(Supplied records Opens)
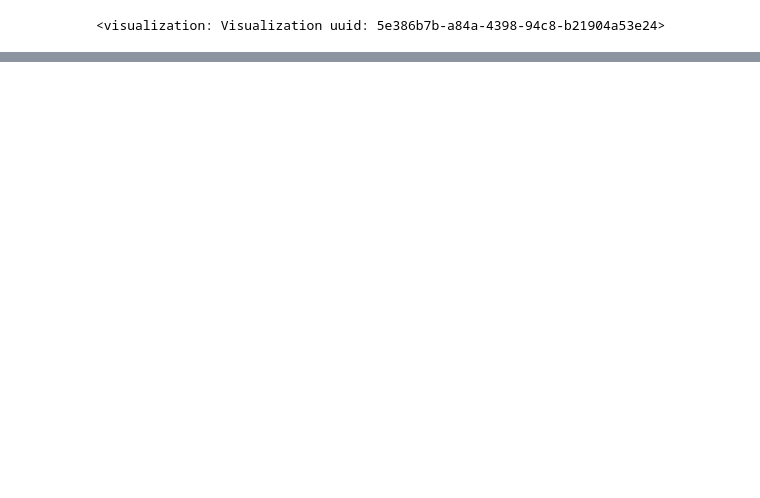
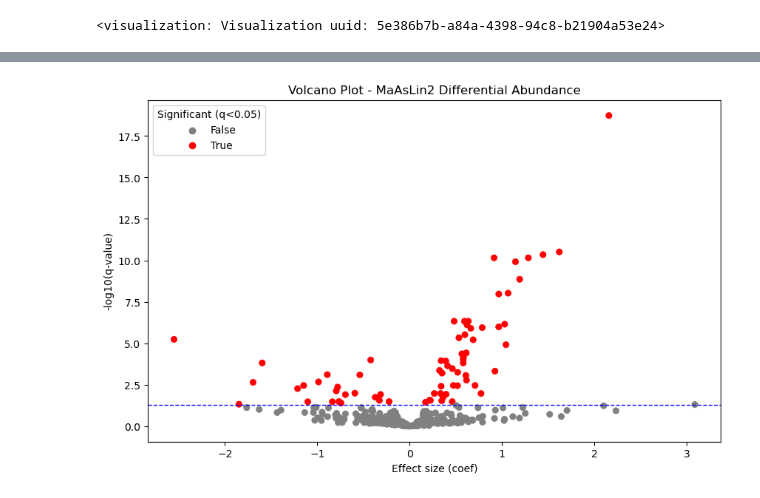
Before and after one commit to MasjaHoogendoorn/MicrobiomeAnalysis_TummyTribe, a Jupyter notebook: scripts/6_feature_abundance_LN.ipynb, the cells around one changed output, grey strips where cells are left out. Saved outputs shown, nothing was run; the diff lists cells and outputs as text; code cells hidden in the pictures; blank space fills up the shorter version.

```diff
--- a/scripts/6_feature_abundance_LN.ipynb
+++ b/scripts/6_feature_abundance_LN.ipynb
@@ -260,0 +506,8 @@ Visualization.load(f"{daa_data_dir}/delivery_mode/ancombc2_deliverymode_vis.qzv"
+# %%
+results = pd.read_csv(
+    f"{daa_data_dir}/maaslin2_output/all_results.tsv",
+    sep="\t"
+)
+
+# Preview
+results.head()
@@ -260,0 +521,32 @@ Visualization.load(f"{daa_data_dir}/delivery_mode/ancombc2_deliverymode_vis.qzv"
+# %%
+# Add -log10 q-value
+results['neg_log10_q'] = -np.log10(results['qval'])
+
+# Add a significance column
+results['significant'] = results['qval'] < 0.05
+# %%
+import matplotlib.pyplot as plt
+import seaborn as sns
+
+plt.figure(figsize=(10,6))
+
+# Scatter plot
+sns.scatterplot(
+    data=results,
+    x='coef',
+    y='neg_log10_q',
+    hue='significant',
+    palette={True: 'red', False: 'grey'},
+    edgecolor=None
+)
+
+# Add horizontal line at q=0.05
+plt.axhline(-np.log10(0.05), color='blue', linestyle='--', lw=1)
+
+plt.xlabel("Effect size (coef)")
+plt.ylabel("-log10(q-value)")
+plt.title("Volcano Plot - MaAsLin2 Differential Abundance")
+plt.legend(title='Significant (q<0.05)')
+plt.show()
+# %% [output]
+[figure, added]
```
Also changed, not shown: parts of 29 cells of this notebook.
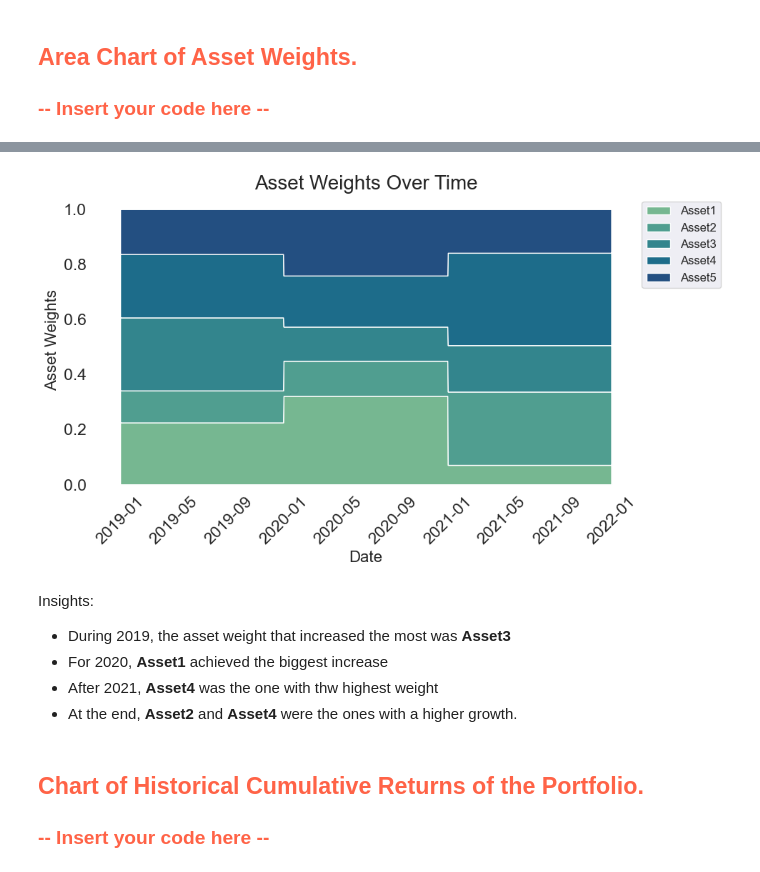
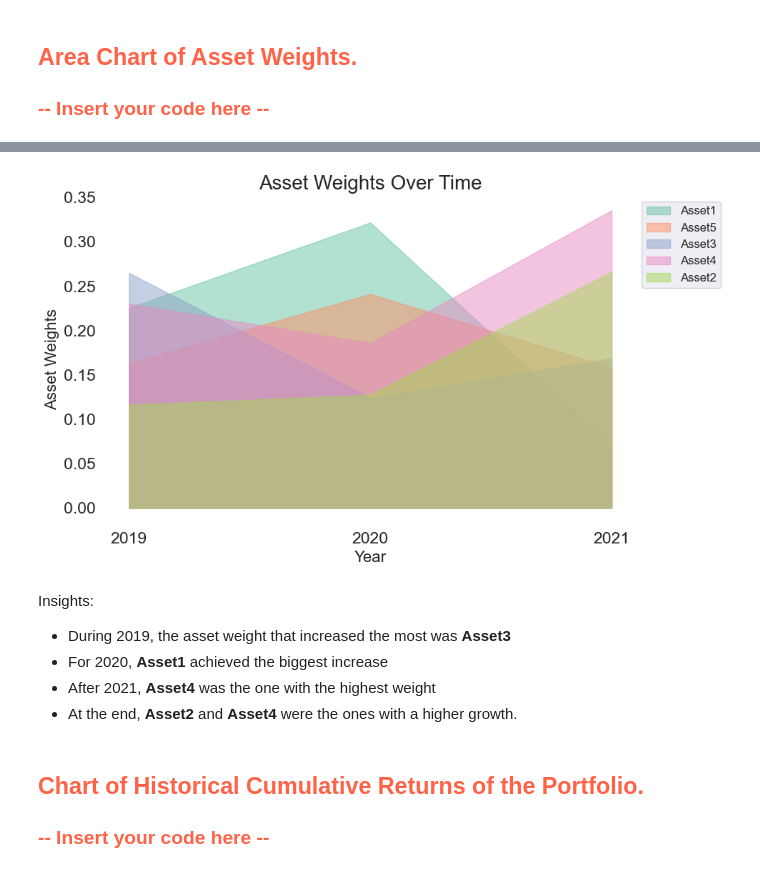
Before and after one commit to martaverfer/tech-challenge, a Jupyter notebook: src/Tech-Challenge.ipynb, the cells around one changed output, grey strips where cells are left out. Cells and saved outputs as stored; diff of their text form; code cells hidden in the pictures.

```diff
--- a/src/Tech-Challenge.ipynb
+++ b/src/Tech-Challenge.ipynb
@@ -283,0 +290,7 @@ I will create a **Stacked Area Chart** instead of a regular Area Chart, so there
+# %%
+# Drop the index column
+area_chart_df.reset_index(drop=True, inplace=True)
+# %%
+# Check and drop duplicates
+print(area_chart_df.duplicated().sum())
+area_chart_df.drop_duplicates(inplace = True)
@@ -283,0 +299,5 @@ I will create a **Stacked Area Chart** instead of a regular Area Chart, so there
+# %%
+# Make year column as an index datetime
+area_chart_df['year'] = area_chart_df['year'].astype(str)
+area_chart_df['year'] = pd.to_datetime(area_chart_df['year'], format='%Y').dt.to_period('Y')
+area_chart_df.set_index('year', inplace=True)
@@ -284,44 +312,53 @@ I will create a **Stacked Area Chart** instead of a regular Area Chart, so there
+# %%
+# Change the order of the columns for a better visualization
+area_chart_df = area_chart_df[['Asset1', 'Asset5', 'Asset3', 'Asset4', 'Asset2']]
 # %%
-# Create the stackplot
+# Assuming your year column is already set as the index and data is cleaned
 fig, ax = plt.subplots(figsize=(10, 6))
 
-# Extract the x-values (index as date) and y-values (asset prices)
-x = portfolio_df.index
-y_values = [portfolio_df[asset] for asset in ['Asset1', 'Asset2', 'Asset3', 'Asset4', 'Asset5']]
+# Convert the PeriodIndex to the year (integer)
+area_chart_df.index = area_chart_df.index.year
+
+# Extract the x-values (index as year) and y-values (asset weights)
+x = area_chart_df.index  # The x-values (years)
+y_values = [area_chart_df[asset] for asset in ['Asset1', 'Asset5', 'Asset3', 'Asset4', 'Asset2']]
 
 # Create a color palette with 5 colors
-palette = sns.color_palette("crest", n_colors=5)
+palette = sns.color_palette("Set2", n_colors=5)
 
 # Set figure and axis background to 'none' to remove background color
 ax.set_facecolor('white')
-ax.stackplot(x, *y_values, labels=['Asset1', 'Asset2', 'Asset3', 'Asset4', 'Asset5'],
-             baseline='zero', colors=palette)
+
+# Plot each asset weight using fill_between (non-stacked)
+for i, asset in enumerate(['Asset1', 'Asset5', 'Asset3', 'Asset4', 'Asset2']):
+    ax.fill_between(x, y_values[i], label=asset, color=palette[i], alpha=0.5)
 
 # Add title and labels
 ax.set_title('Asset Weights Over Time', fontsize=20)
-ax.set_xlabel('Date', fontsize=16)
+ax.set_xlabel('Year', fontsize=16)
 ax.set_ylabel('Asset Weights', fontsize=16)
 
-# Rotate x-axis labels for better readability
-plt.xticks(rotation=45)
+# Manually set the x-axis labels to show years
+ax.set_xticks(x)
+ax.set_xticklabels([str(year) for year in x])
 
 # Add a legend with more space around the plot to prevent overlap
 ax.legend(loc='upper left', bbox_to_anchor=(1, 1), fontsize=12)
 
 # Adjust layout to make space for the legend
 plt.tight_layout()  # Automatically adjusts subplots to fit into the figure area.
 plt.subplots_adjust(right=0.8)  # Increase space to the right for the legend
 
 # Show the plot
 plt.tight_layout()
 plt.show()
 # %% [output]
-[figure, old version]
+[figure, new version]
 # %% [markdown]
 Insights:
 - During 2019, the asset weight that increased the most was **Asset3**
 - For 2020, **Asset1** achieved the biggest increase
-- After 2021, **Asset4** was the one with thw highest weight
+- After 2021, **Asset4** was the one with the highest weight
 - At the end, **Asset2** and **Asset4** were the ones with a higher growth.
 # %% [markdown]
 <h2 style="color: #FF6347;">Chart of Historical Cumulative Returns of the Portfolio.</h2>
```
Also changed, not shown: parts of 22 cells of this notebook, 2 other files.
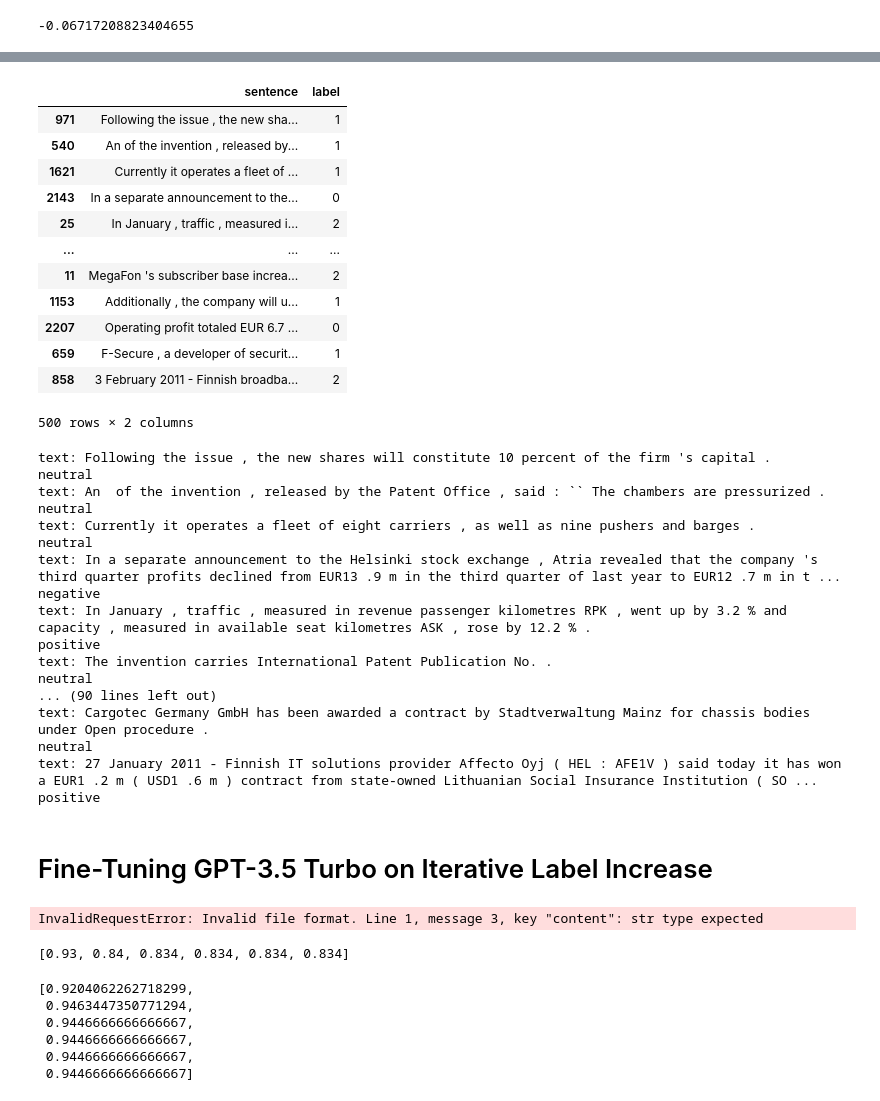
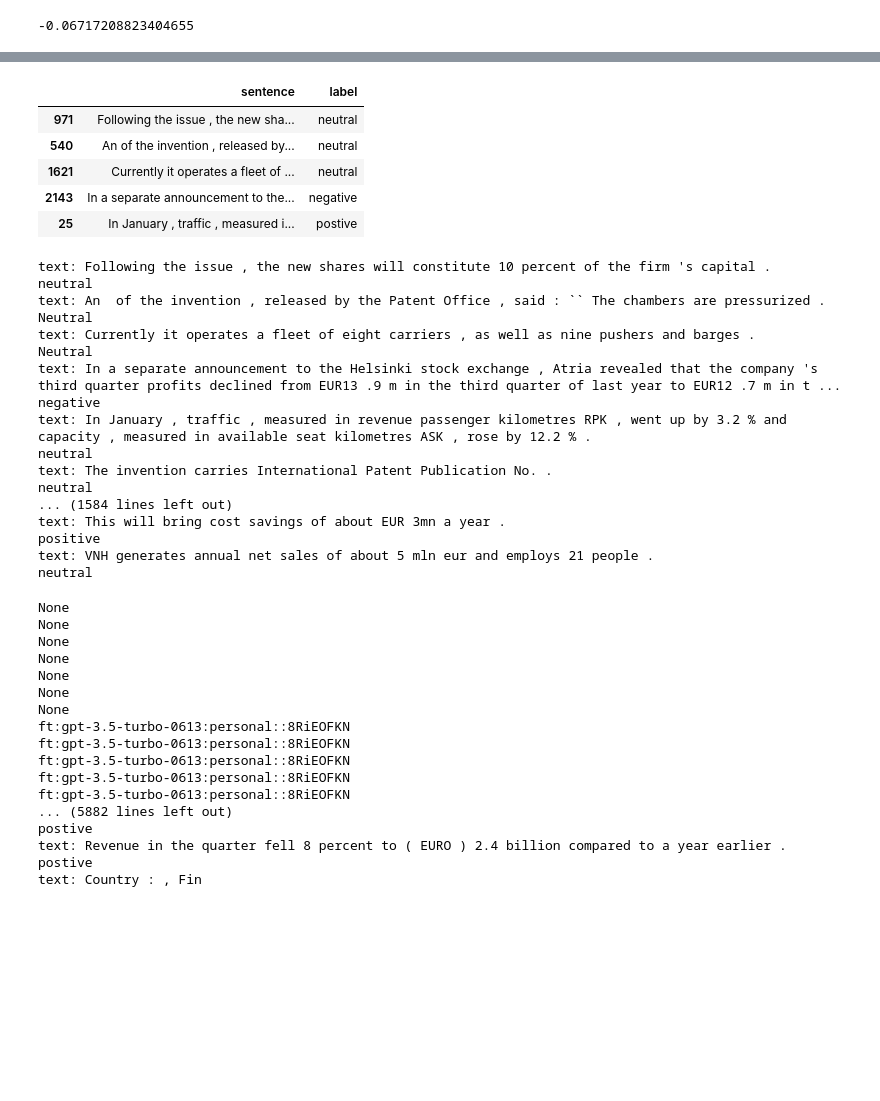
Before and after one commit to iiWhiteii/Anote-Text-Classification, a Jupyter notebook: Finance Dataset/GPT3.5_Turbo/GPT3.5_Turbo .ipynb, the cells around one changed output, grey strips where cells are left out. Drawn from its saved outputs; the diff is of its cells as text; code cells hidden in the pictures; blank space fills up the shorter version.

```diff
--- a/Finance Dataset/GPT3.5_Turbo/GPT3.5_Turbo .ipynb
+++ b/Finance Dataset/GPT3.5_Turbo/GPT3.5_Turbo .ipynb
@@ -188,44 +144,35 @@ def ft_accuracy(data,model_id):
     precision, recall, f1, _ = precision_recall_fscore_support(data['label'], pred, average='macro',zero_division=1)
 
     return accuracy, precision, recall, f1, pred
-# %%
-test_df.iloc[:500]
-# %% [output]
-|  | sentence | label |
-| 971 | Following the issue , the new sha... | 1 |
-| 540 | An of the invention , released by... | 1 |
-| 1621 | Currently it operates a fleet of ... | 1 |
-| 2143 | In a separate announcement to the... | 0 |
-| 25 | In January , traffic , measured i... | 2 |
-| ... | ... | ... |
-| 11 | MegaFon 's subscriber base increa... | 2 |
-| 1153 | Additionally , the company will u... | 1 |
-| 2207 | Operating profit totaled EUR 6.7 ... | 0 |
-| 659 | F-Secure , a developer of securit... | 1 |
-| 858 | 3 February 2011 - Finnish broadba... | 2 |
-500 rows × 2 columns
+# %%
+test_df.head()
+# %% [output]
+|  | sentence | label |
+| 971 | Following the issue , the new sha... | neutral |
+| 540 | An of the invention , released by... | neutral |
+| 1621 | Currently it operates a fleet of ... | neutral |
+| 2143 | In a separate announcement to the... | negative |
+| 25 | In January , traffic , measured i... | postive |
 # %%
-pred_df = zero_shot_model(model_id='gpt-3.5-turbo-0301', data = test_df.iloc[:500])
+pred_df = zero_shot_model(model_id='gpt-3.5-turbo-0301', data = test_df)
 # %% [output]
 text: Following the issue , the new shares will constitute 10 percent of the firm 's capital .
 neutral
 text: An  of the invention , released by the Patent Office , said : `` The chambers are pressurized .
-neutral
+Neutral
 text: Currently it operates a fleet of eight carriers , as well as nine pushers and barges .
-neutral
+Neutral
 text: In a separate announcement to the Helsinki stock exchange , Atria revealed that the company 's third quarter profits declined from EUR13 .9 m in the third quarter of last year to EUR12 .7 m in t ...
 negative
 text: In January , traffic , measured in revenue passenger kilometres RPK , went up by 3.2 % and capacity , measured in available seat kilometres ASK , rose by 12.2 % .
-positive
+neutral
 text: The invention carries International Patent Publication No. .
 neutral
-... (90 lines left out)
-text: Cargotec Germany GmbH has been awarded a contract by Stadtverwaltung Mainz for chassis bodies under Open procedure .
+... (1584 lines left out)
+text: This will bring cost savings of about EUR 3mn a year .
+positive
+text: VNH generates annual net sales of about 5 mln eur and employs 21 people .
 neutral
-text: 27 January 2011 - Finnish IT solutions provider Affecto Oyj ( HEL : AFE1V ) said today it has won a EUR1 .2 m ( USD1 .6 m ) contract from state-owned Lithuanian Social Insurance Institution ( SO ...
-positive
-# %% [markdown]
-# Fine-Tuning GPT-3.5 Turbo on Iterative Label Increase
 # %%
 model_ids = []
 accs = []
@@ -238,23 +185,26 @@ for i in range(15):
     ft_id = fine_tune_model(model_id = 'gpt-3.5-turbo-0301', num_label=label_count, pred_df=pred_df)
     if wait_for_fine_tuning(ft_id) is not None:
         model_ids.append(wait_for_fine_tuning(ft_id))
-        accuracy, precision, recall, f1, pred = ft_accuracy(data=df,model_id=(wait_for_fine_tuning(ft_id)))
+        accuracy, precision, recall, f1, pred = ft_accuracy(data=test_df,model_id=(wait_for_fine_tuning(ft_id)))
         accs.append(accuracy)
         precisions.append(precision)
         recalls.append(recall)
         f1s.append(f1)
 # %% [output]
-InvalidRequestError: Invalid file format. Line 1, message 3, key "content": str type expected
+None
+None
+None
+None
+None
+None
+None
+ft:gpt-3.5-turbo-0613:personal::8RiEOFKN
+ft:gpt-3.5-turbo-0613:personal::8RiEOFKN
+ft:gpt-3.5-turbo-0613:personal::8RiEOFKN
+ft:gpt-3.5-turbo-0613:personal::8RiEOFKN
+ft:gpt-3.5-turbo-0613:personal::8RiEOFKN
+... (5882 lines left out)
+postive
+text: Revenue in the quarter fell 8 percent to ( EURO ) 2.4 billion compared to a year earlier .
+postive
+text: Country : , Fin
-# %%
-accs
-# %% [output]
-[0.93, 0.84, 0.834, 0.834, 0.834, 0.834]
-# %%
-precisions
-# %% [output]
-[0.9204062262718299,
- 0.9463447350771294,
- 0.9446666666666667,
- 0.9446666666666667,
- 0.9446666666666667,
- 0.9446666666666667]
```
Also changed, not shown: parts of 15 cells of this notebook, 6 other files.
(Supplied records Closes)
**What is being asked**: For each line in the entries that holds "with", return that line.

**Completed exercise**:
 # Create a color palette with 5 colors
 # Add a legend with more space around the plot to prevent overlap
-- After 2021, **Asset4** was the one with thw highest weight
+- After 2021, **Asset4** was the one with the highest weight
 - At the end, **Asset2** and **Asset4** were the ones with a higher growth.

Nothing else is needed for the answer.